More than 25 years have passed since the World Bank Group’s board of directors created the first independent accountability mechanism, the Inspection Panel, to allow communities harmed by bank-funded public sector projects to be heard and seek redress. Now a committee of the bank’s board is moving to make significant changes to the panel’s mandate and structure and without any public input.
Without input from the very people the panel was designed to serve — communities impacted by the bank — the board risks making decisions in the dark that could lead to a weakened mechanism because it lacks the knowledge and insight gained by people who stand to both gain and lose the most from the reforms.

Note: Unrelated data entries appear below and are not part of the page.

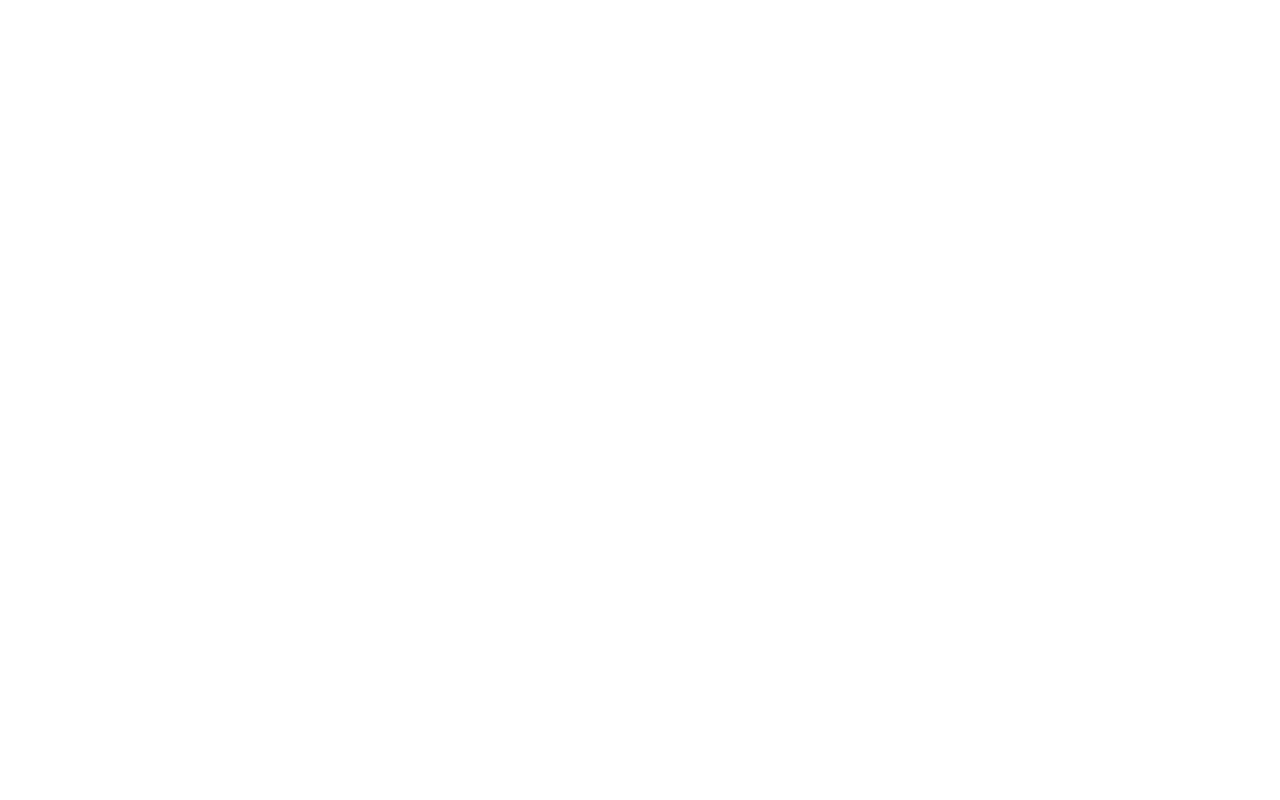
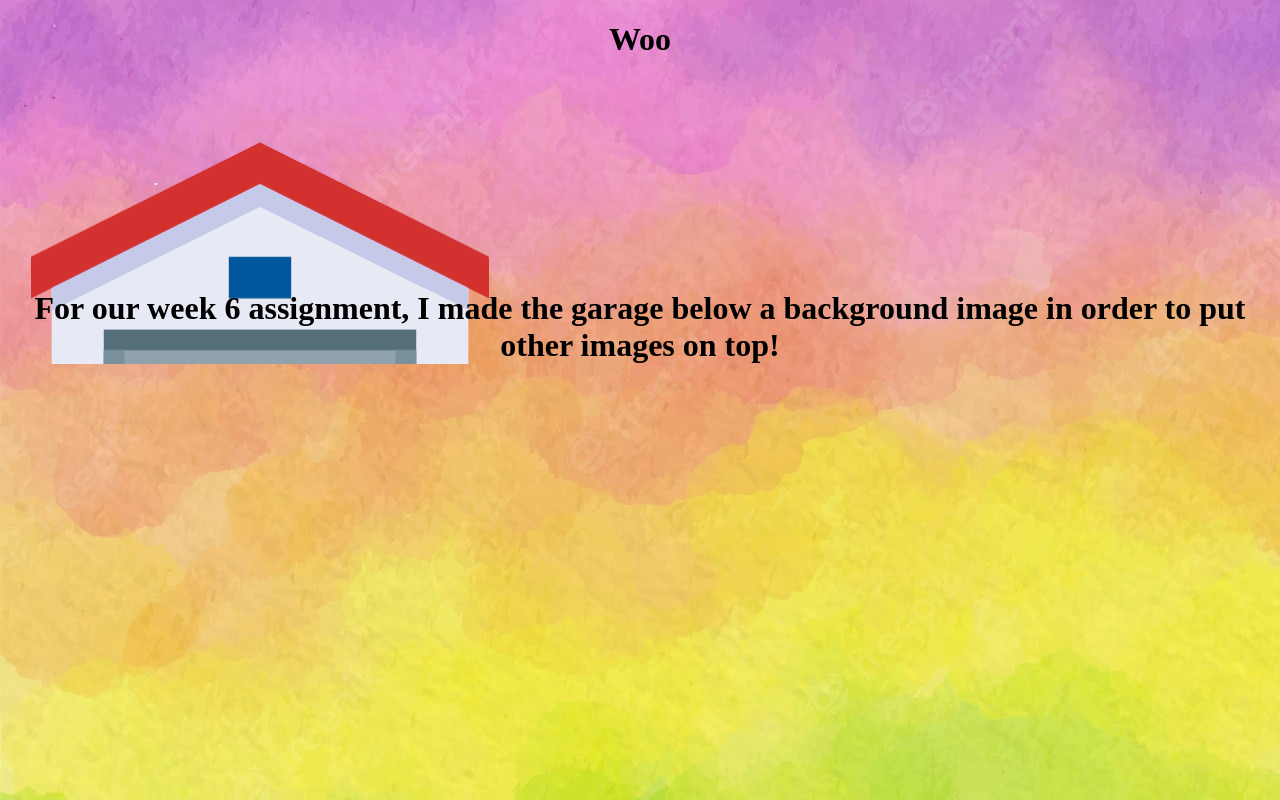
Before and after one commit to theo-jf/Background-Image-Show-and-Tell, a plain HTML site: page index.html in a window 1280 px wide. Drawn offline with Linux system fonts and the light colour scheme.

Commit message:
Added image files

```diff
--- a/index.html
+++ b/index.html
@@ -7,7 +7,21 @@
     <link rel="stylesheet" href="style.css">
     <title>Background Images</title>
 </head>
+<!-- Make sure to open index.html in your browser! -->
 <body>
+    <main>
+        <div class="backgroundTraditional">
+            <h1>Woo</h1>
 
+
+        </div>
+        <div class="backgroundTricks">
+            <h1>For our week 6 assignment, I made the garage below a background image in order to put other images on top!</h1>
+
+        </div>
+
+
+
+    </main>
 </body>
 </html>
--- a/style.css
+++ b/style.css
@@ -0,0 +1,16 @@
+body {
+    margin: 0;
+    text-align: center;
+    background-image: url(Images/rainbow.jpg); /* <-- You can also put a link in here! */
+    background-repeat: no-repeat;
+}
+
+main {
+    margin: 10px;
+}
+
+.backgroundTricks {
+    padding-top: 15%;
+    background-image: url(Images/garage.png);
+    background-repeat: no-repeat;
+}
```
Also changed, not shown: Images/car.png (added), Images/garage.png (added), Images/rainbow.jpg (added), 1 other file.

The panel was certainly an important innovation to refocus development finance on the global communities that the World Bank ostensibly serves, and since its creation, many other international financial institutions have followed suit by establishing independent accountability mechanisms. However, IAMs at other institutions have evolved since the panel was created and the panel needs to modernize to improve its effectiveness in addressing the concerns of communities.
Read the full opinion piece on Devex.